February 2017Words by The Daily Team

A Western denim Wrangler shirt, designed for Beams’ 30th anniversary. All photographs © Beams. Courtesy of Rizzoli.

In today’s retail climate, things move fast. Alongside continual improvements in terms of innovation, service and the digital experience, shoppers expect newness on a weekly, if not daily basis. Imagine, then, the great strides that a retailer can make in 40 years. Then forget what you imagined and look at the extraordinary case of Japanese style institution Beams, which celebrates its four decades of existence this month with the release of new book Beams: Beyond Tokyo.

When Beams first launched in the 1970s, Harajuku, Tokyo, was a far-cry from the glimmering neon teen paradise it is today. In place of giant malls and complexes like Laforet and the towering 109 store in Shibuya, style-seekers were serviced by smaller stores offering American or Ivy League style clothing. The original Beams store, founded by Mr Etsuzo Shitara in 1976 and originally called American Life Shop Beams, innovated upon this format by focusing on West Coast Culture and partnering with newly launched magazine Popeye to seek out the best international product to bring to Tokyo.

In the ensuing years, it further diversified to keep up with the burgeoning fashion landscape, and increasingly concentrated on street style, by launching new stores and brands that focused on specific areas of clothing for different types of customer. In 1979, there was Beams F, an Ivy League concept. In 1981, came International Gallery Beams, which brought European designer brands to the Japanese capital. Then there were the women’s lines Lumiere Beams, Lapis Beams and Beams Boy. By the 1990s, as competition increased, Beams had opened a café, an art gallery, a record label, a vintage furniture store and more. Throughout, its buyers adopted an inquisitive approach to international brands and a truly collaborative spirit to make sure that Beams stores carried a jaw-droppingly wide range of new and exclusive products.

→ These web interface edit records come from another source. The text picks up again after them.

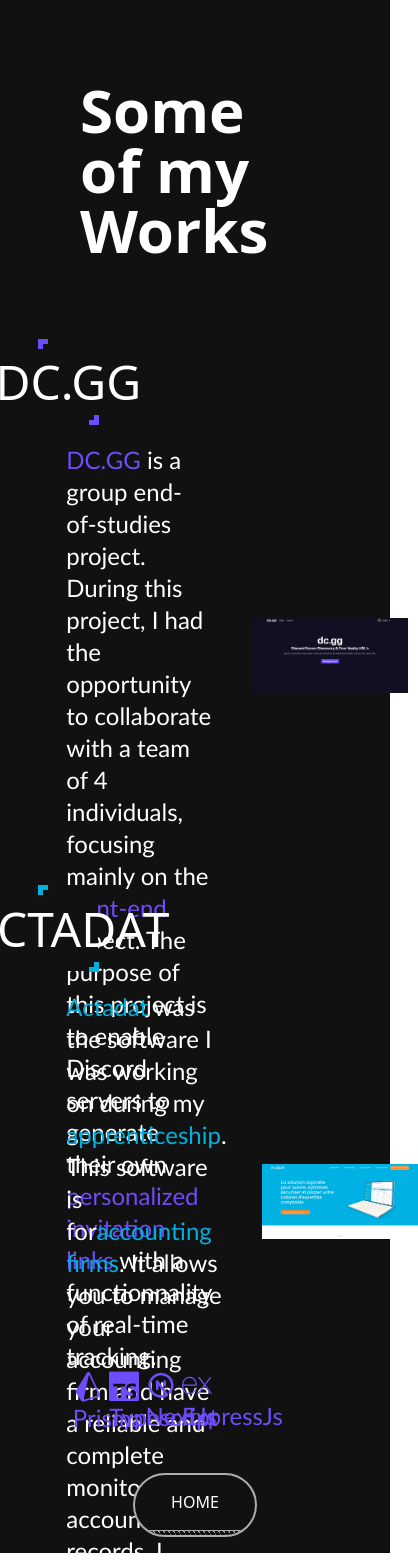
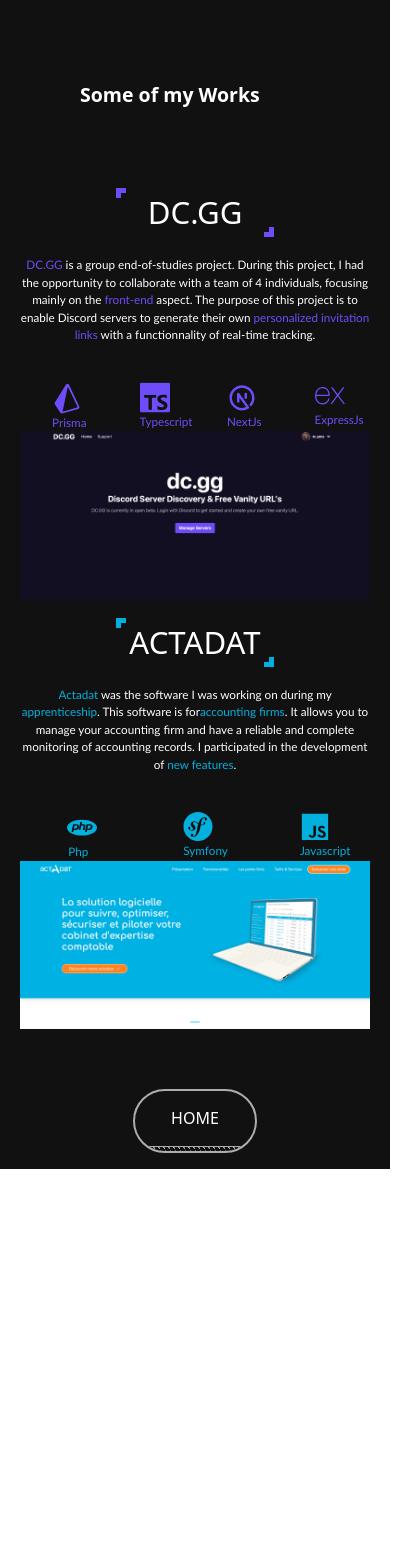
Before and after one commit to M-ams/Portfolio, a Next.js app: page /projects/projects in a window 390 px wide. Shown: the top 1568 px of the page, 418 px wide, since content can reach past the window. After the commit the page ends 1169 px from the top, so only its background shows below. Built offline with nearby package versions, Linux system fonts and the light colour scheme.

Commit message:
responsive project page

```diff
--- a/pages/projects/projects.tsx
+++ b/pages/projects/projects.tsx
@@ -8,30 +8,29 @@
 import { SiPhp } from "react-icons/si";
 import { IoLogoJavascript } from "react-icons/io5";
 
-
 function Projects() {
   return (
     <div className="bg-[#121111] min-h-screen flex flex-col">
       <div className="">
-        <p className="text-white text-6xl m-20 font-bold cssanimation sequence fadeInBottom">
+        <p className="text-white text-[3vw] xs:text-[5vw] md:text-center m-20 font-bold cssanimation sequence fadeInBottom">
           Some of my Works
         </p>
       </div>
 
       <div className="flex flex-col">
-        <div className="divdcgg gg">
+        <div className="divdcgg gg xs:text-center xs:w-[40vw] xs:m-auto xs:item-center md:w-[40vw] md:m-auto">
           <Link
             href="https://dc.gg"
-            className="text-white text-5xl ml-[10vw] sparkle u-hover--sparkle dcgg items-center justify-center flex w-[15Vw] h-[10vh]"
+            className="text-white text-[3vw] xs:text-[8vw] xl:ml-[10vw] lg:ml-[10vw] 2xl:ml-[10vw] dcgg items-center justify-center flex 2xl:w-[15Vw] xl:w-[15Vw] xl:h-[10vh] 2xl:h-[10vh] lg:w-[15Vw] lg:h-[10vh]"
             target="_blank"
           >
             DC.GG
           </Link>
         </div>
 
-        <div className="flex h-[50vh]  ml-[17vw] m-5 ">
-          <div className="flex flex-col text-2xl font-normal w-[40vw] text-center gg2 optima ">
-            <div className="dcggtext text-white  m-auto text-left">
+        <div className=" 2xl:flex 2xl:h-[50vh] 2xl:ml-[17vw] xl:flex xl:h-[50vh] xl:ml-[17vw] lg:flex lg:h-[50vh] lg:ml-[17vw] m-5 xs:flex-col xs:text-center md:flex-col md:justify-center  ">
+          <div className="xl:flex xl:flex-col 2xl:flex 2xl:flex-col xs:flex-col xl:text-[2vw] 2xl:text-[2vw] lg:flex lg:flex-col lg:text-[2vw] xs:text-[3vw] font-normal xl:w-[40vw] 2xl:w-[40vw] text-center gg2 optima ">
+            <div className="dcggtext text-white  m-auto 2xl:text-left xl:text-left lg:text-left">
               <span className="dark-purple">DC.GG</span> is a group
               end-of-studies project. During this project, I had the opportunity
               to collaborate with a team of 4 individuals, focusing mainly on
@@ -41,21 +40,21 @@
               <span className="dark-purple">personalized invitation links</span>{" "}
               with a functionnality of real-time tracking.
             </div>
-            <span className="dark-purple mb-10 flex dark-purple">
+            <span className="dark-purple xl:mb-10 lg:mb-10 flex dark-purple xs:mt-10">
               <div className=" flex flex-col m-auto  w-[6vw] float1">
-                <SiPrisma className="text-3xl m-auto" />
+                <SiPrisma className="text-3xl m-auto 2xl:text-[4vw]" />
                 <div className="m-auto">Prisma</div>
               </div>
               <div className="flex flex-col m-auto  w-[6vw] float4">
-                <SiTypescript className="text-3xl m-auto" />
+                <SiTypescript className="text-3xl m-auto 2xl:text-[4vw]" />
                 <div className="m-auto">Typescript</div>
               </div>
               <div className="flex flex-col m-auto  w-[6vw] float2">
-                <TbBrandNextjs className="text-3xl m-auto" />
+                <TbBrandNextjs className="text-3xl m-auto 2xl:text-[4vw]"  />
                 <div className="m-auto">NextJs</div>
               </div>
               <div className="flex flex-col m-auto  w-[6vw] float5">
-                <SiExpress className="text-3xl m-auto" />
+                <SiExpress className="text-3xl m-auto 2xl:text-[4vw]" />
                 <div className="m-auto">ExpressJs</div>
               </div>
             </span>
@@ -65,42 +64,45 @@
             width={400}
             alt="dcgg"
             src="/assets/images/dcgg.png"
-            className="ml-10 m-auto w-[40vw] gg3"
+            className="2xl:ml-10 2xl:m-auto 2xl:w-[40vw] xl:ml-10 xl:m-auto xl:w-[40vw] lg:ml-10 lg:m-auto lg:w-[40vw] md:m-auto md:mt-10 gg3"
           />
         </div>
       </div>
 
       <div className="flex flex-col">
-        <div className="gg">
+        <div className="gg xs:text-center xs:w-[40vw] xs:m-auto xs:item-center md:w-[40vw] md:m-auto">
           <Link
             href="https://www.actadat.fr"
-            className="text-white text-5xl ml-[10vw] sparkle u-hover--sparkle actadat items-center justify-center flex w-[15Vw] h-[10vh]"
+            className="text-white text-[3vw] xs:text-[8vw] xl:ml-[10vw] lg:ml-[10vw] 2xl:ml-[10vw] actadat items-center justify-center flex 2xl:w-[15Vw] xl:w-[15Vw] xl:h-[10vh] 2xl:h-[10vh] lg:w-[15Vw] lg:h-[10vh]"
             target="_blank"
           >
             ACTADAT
           </Link>
         </div>
 
-        <div className="flex h-[50vh]  ml-[17vw] m-5 ">
-          <div className="flex flex-col text-2xl font-normal w-[40vw] text-center gg2 optima ">
-            <div className="dcggtext text-white  m-auto text-left">
-              <span className="actcolor">Actadat</span> was the software I
-              was working on during my <span className="actcolor">apprenticeship</span>. This software is for
-              <span className="actcolor">accounting firms</span>. It allows you to manage your accounting firm and
-              have a reliable and complete monitoring of accounting records. I
-              participated in the development of <span className="actcolor">new features</span>.
+        <div className="2xl:flex 2xl:h-[50vh] 2xl:ml-[17vw] xl:flex xl:h-[50vh] xl:ml-[17vw] lg:flex lg:h-[50vh] lg:ml-[17vw] m-5 xs:flex-col xs:text-center md:flex-col md:justify-center ">
+          <div className="xl:flex xl:flex-col 2xl:flex 2xl:flex-col xs:flex-col xl:text-[2vw] 2xl:text-[2vw] lg:flex lg:flex-col lg:text-[2vw] xs:text-[3vw] font-normal xl:w-[40vw] 2xl:w-[40vw] text-center gg2 optima  ">
+            <div className="dcggtext text-white  m-auto 2xl:text-left xl:text-left lg:text-left">
+              <span className="actcolor">Actadat</span> was the software I was
+              working on during my{" "}
+              <span className="actcolor">apprenticeship</span>. This software is
+              for
+              <span className="actcolor">accounting firms</span>. It allows you
+              to manage your accounting firm and have a reliable and complete
+              monitoring of accounting records. I participated in the
+              development of <span className="actcolor">new features</span>.
             </div>
-            <span className="dark-purple mb-10 flex actcolor">
-              <div className=" flex flex-col m-auto  w-[6vw] float1">
-                <SiPhp className="text-3xl m-auto" />
+            <span className="dark-purple xl:mb-10 lg:mb-10 flex actcolor xs:mt-10">
+              <div className=" flex flex-col m-auto  w-[6vw] float1 ">
+                <SiPhp className="text-3xl m-auto 2xl:text-[4vw]" />
                 <div className="m-auto">Php</div>
               </div>
               <div className="flex flex-col m-auto  w-[6vw] float4">
-                <FaSymfony className="text-3xl m-auto" />
+                <FaSymfony className="text-3xl m-auto 2xl:text-[4vw]" />
                 <div className="m-auto">Symfony</div>
               </div>
               <div className="flex flex-col m-auto  w-[6vw] float2">
-                <IoLogoJavascript className="text-3xl m-auto" />
+                <IoLogoJavascript className="text-3xl m-auto 2xl:text-[4vw]" />
                 <div className="m-auto">Javascript</div>
               </div>
             </span>
@@ -110,7 +112,7 @@
             width={400}
             alt="dcgg"
             src="/assets/images/actadat.png"
-            className="ml-10 m-auto w-[40vw] gg3"
+            className="2xl:ml-10 2xl:m-auto 2xl:w-[40vw] xl:ml-10 xl:m-auto xl:w-[40vw] lg:ml-10 lg:m-auto lg:w-[40vw] md:m-auto md:mt-10 gg3"
           />
         </div>
       </div>
```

It’s an approach that most Western retailers are still catching up with.